My own solution — which is to ignore social media and to address, in my writings, only the interest in the true and the false, rather than in the permitted and the offensive — confines me within a circle that is considerably narrower than the Twittersphere. But here and there in this circle, there are people who do not merely see the point of truthful discourse, but who are also eager to engage with it. And I cling to the view that that is enough, as it was for the Irish monks who kept the lamp of learning alight during the Dark Ages. They may have thought they were losing, but they won in the end.

In my youth, I was much impressed with a book by Morris Berman, The Twilight of American Culture. In a spirit of pessimistic despair, he likewise called for “new monastic individuals” to preserve culture through the dark ages of idiocracy. (In hindsight, I suppose this sounds a bit like Ayn Rand for people who prefer reading books to undertaking feats of heroic entrepreneurship.) Unfortunately, Berman’s spirit wasn’t steely enough to contain the acidic bile of his despair, which began spilling out in his subsequent writing to a near-comical degree, and now he’s just a buffoon, too cartoonishly bitter to even laugh at anymore. I still like the image, but Berman’s cautionary example shows us that a monk’s hood by itself won’t be enough to save us. We still have to love the world in all its grotesque folly.

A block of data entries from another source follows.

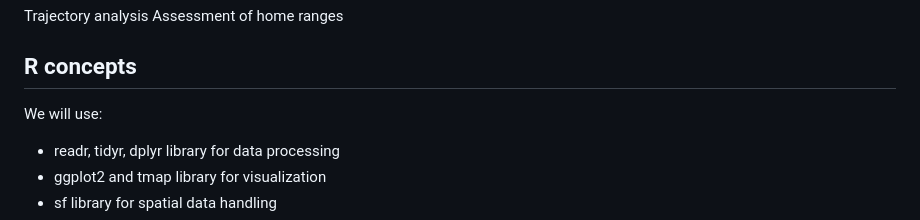
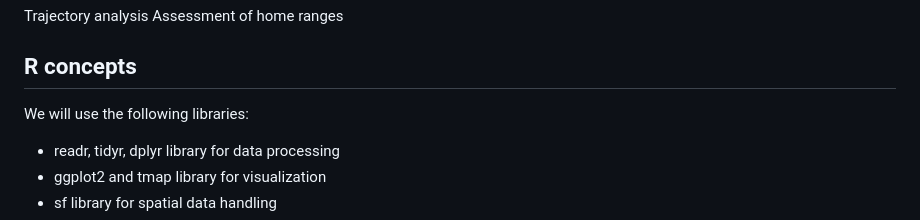
Before and after one commit to jannis-bolzern/movebank-ssf-homerange, a Markdown page: Readme.md, the part around the change. Drawn GitHub-style.

Commit message:
proposal

```diff
--- a/Readme.md
+++ b/Readme.md
@@ -58,7 +58,7 @@ Assessment of home ranges
 ## R concepts
 <!-- (50-100 words) -->
 <!-- Which R concepts, functions, packages will you mainly use. What additional spatial analysis methods will you be using? -->
-We will use:
+We will use the following libraries:
 * readr, tidyr, dplyr library for data processing
 * ggplot2 and tmap library for visualization
 * sf library for spatial data handling
```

Claire Berlinski reminds me that I belong to a small circle of my own, namely, those of us who voluntarily read for pleasure. “33% of high school graduates never read another book the rest of their lives and 42% of college grads never read another book after college. 70% of US adults have not been in a bookstore in the last five years and 80% of US families did not buy or read a book last year.” That’s grim, no doubt. I imagine that the circle of people who not only read for pleasure but make some sort of regular effort to write down their own thoughts for the sheer enjoyment of doing so is even smaller still. But I, too, cling to the view that it is enough. I don’t mean that blogs and personal essays will ever become popular again, or that most of us are doing anything of cultural significance in our little electronic gardens. But we can still pay tribute to all things good, true, and beautiful in our own humble ways. A few years ago, I responded to a friend who mentioned being anxious and depressed at the fate of Western civilization after paying too much attention to the news:

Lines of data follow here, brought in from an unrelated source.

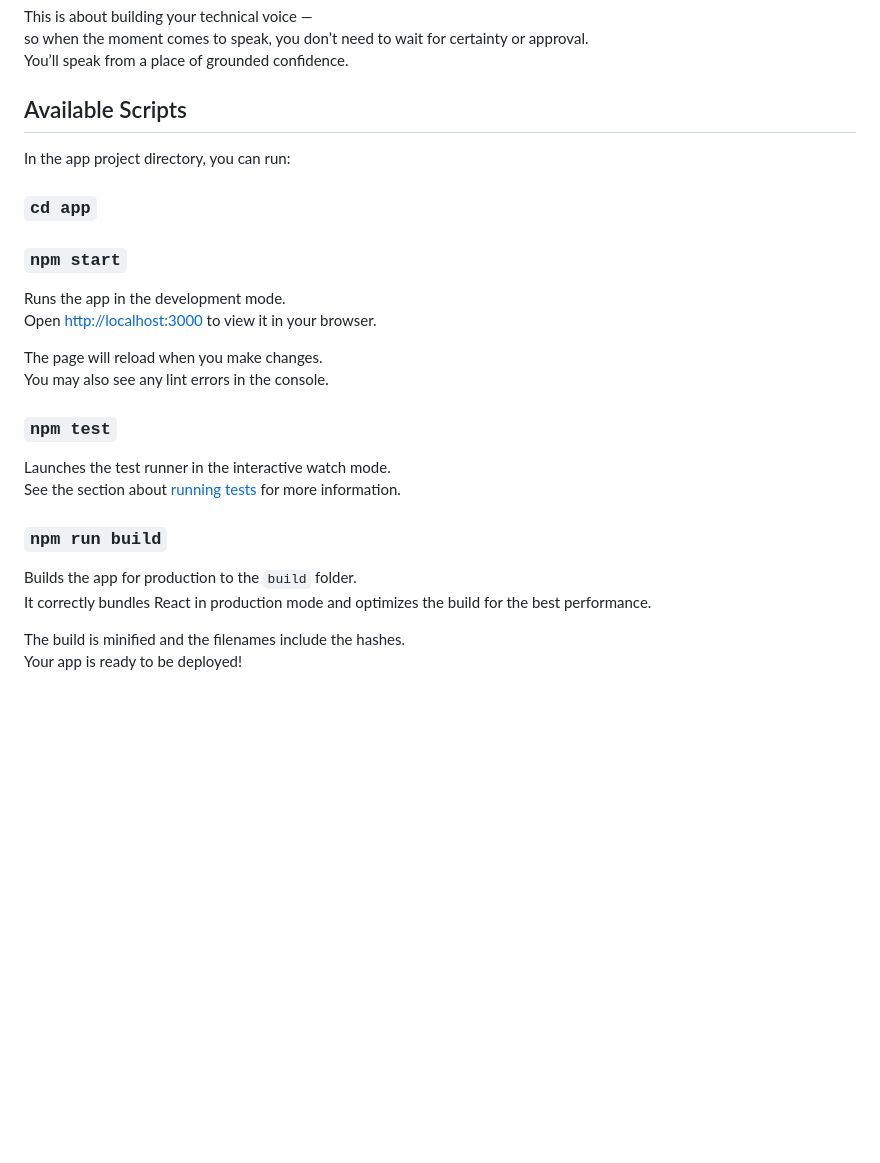
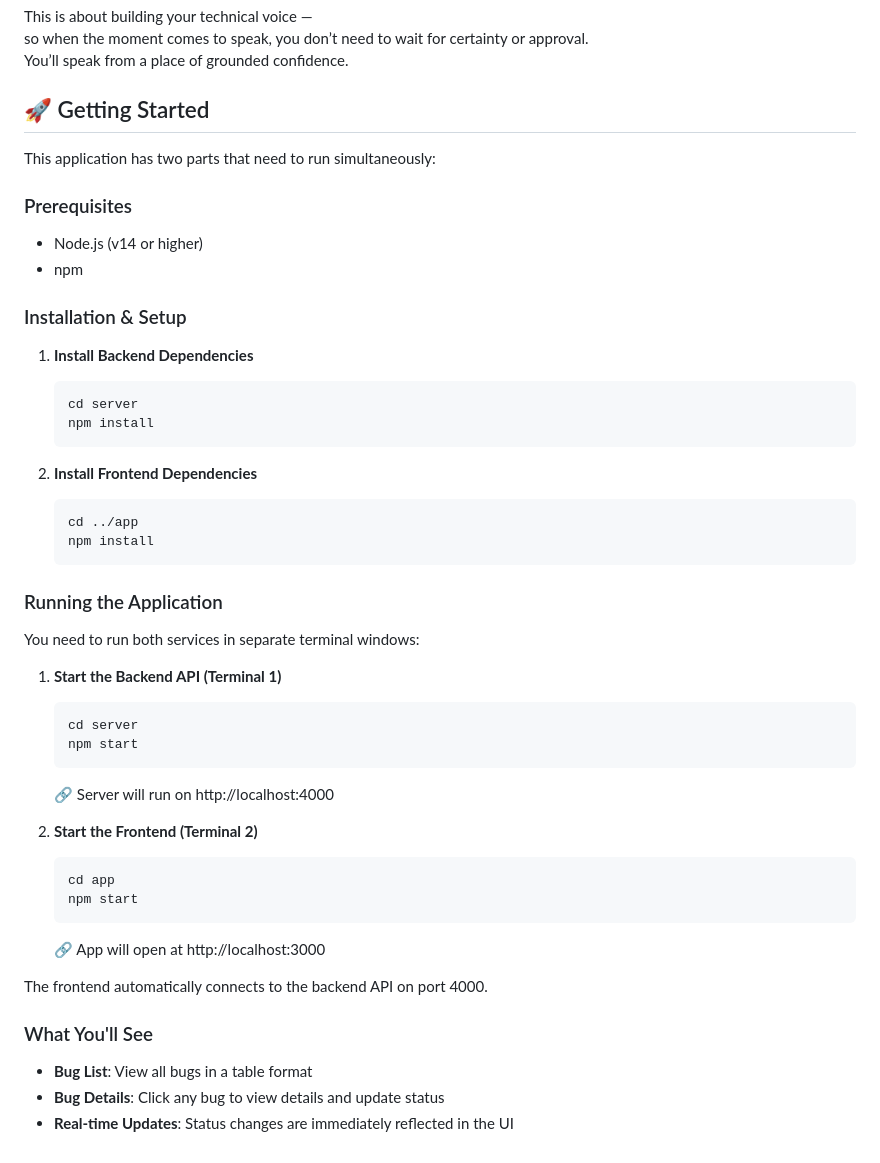
Before and after one commit to sharonsitti/bug_tracker, a Markdown page: README.md, the part around the change. Drawn GitHub-style; blank space fills up the shorter version.

Commit message:
updated readme file (#13)
Co-authored-by: Sharon Sitti <sharonsitti@Sharons-MacBook-Air.local>

````diff
--- a/README.md
+++ b/README.md
@@ -76,29 +76,49 @@ so when the moment comes to speak, you don’t need to wait for certainty or app
 You’ll speak from a place of grounded confidence.
 
 
-## Available Scripts
+## 🚀 Getting Started
 
-In the app project directory, you can run:
+This application has two parts that need to run simultaneously:
 
-### `cd app`
+### Prerequisites
+- Node.js (v14 or higher)
+- npm
 
-### `npm start`
+### Installation & Setup
 
-Runs the app in the development mode.\
-Open [http://localhost:3000](http://localhost:3000) to view it in your browser.
+1. **Install Backend Dependencies**
+   ```bash
+   cd server
+   npm install
+   ```
 
-The page will reload when you make changes.\
-You may also see any lint errors in the console.
+2. **Install Frontend Dependencies**
+   ```bash
+   cd ../app
+   npm install
+   ```
 
-### `npm test`
+### Running the Application
 
-Launches the test runner in the interactive watch mode.\
-See the section about [running tests](https://facebook.github.io/create-react-app/docs/running-tests) for more information.
+You need to run both services in separate terminal windows:
 
-### `npm run build`
+1. **Start the Backend API (Terminal 1)**
+   ```bash
+   cd server
+   npm start
+   ```
+   🔗 Server will run on http://localhost:4000
 
-Builds the app for production to the `build` folder.\
-It correctly bundles React in production mode and optimizes the build for the best performance.
+2. **Start the Frontend (Terminal 2)**
+   ```bash
+   cd app
+   npm start
+   ```
+   🔗 App will open at http://localhost:3000
 
-The build is minified and the filenames include the hashes.\
-Your app is ready to be deployed!
+The frontend automatically connects to the backend API on port 4000.
+
+### What You'll See
+- **Bug List**: View all bugs in a table format
+- **Bug Details**: Click any bug to view details and update status
+- **Real-time Updates**: Status changes are immediately reflected in the UI
````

“Come on, now, buddy. It’s not as bad as all that. To paraphrase Epicurus, where the death of Western civilization is, we are not, and where we are, the death of Western civilization is not. So why worry? As long as there are even a few hundred of us to play the role of Irish monks or ancient Arabic scholars in keeping the old traditions and values alive, they will have their moment again. If the great things about the West could survive barbarians, plagues and wars galore, they can surely survive an auto-immune flare-up of ressentiment-filled intellectuals. If nothing else, once the baby boomers start to die off (no offense; present company excluded, of course), the malignant ’60s influence should start to fade. What are the odds, I mean, seriously, what are the odds that you and I, two schmucks who just happen to know each other, would be the only two people in this great land of ours who have stopped, done a double-take, and rethought some basic convictions in the last decade or so? You’ve got to keep in mind that media are like funhouse mirrors; they distort everything they reflect. We already know how slanted most journalist/literary types are, but their polar opposites are just as heavily invested in the culture wars as they are. If you consume too much of a media diet, you come away thinking that the whole world consists of ideological fanatics bringing on the apocalypse, and you forget that history almost never turns out according to predictions, because there are countless variables out there that never rise to the level of being newsworthy events, except in hindsight. Like, perhaps, a quiet revolution taking place in the minds of people like ourselves.

As long as there is a place for saner voices to be heard, there’s no reason to despair. And there are still plenty such places.”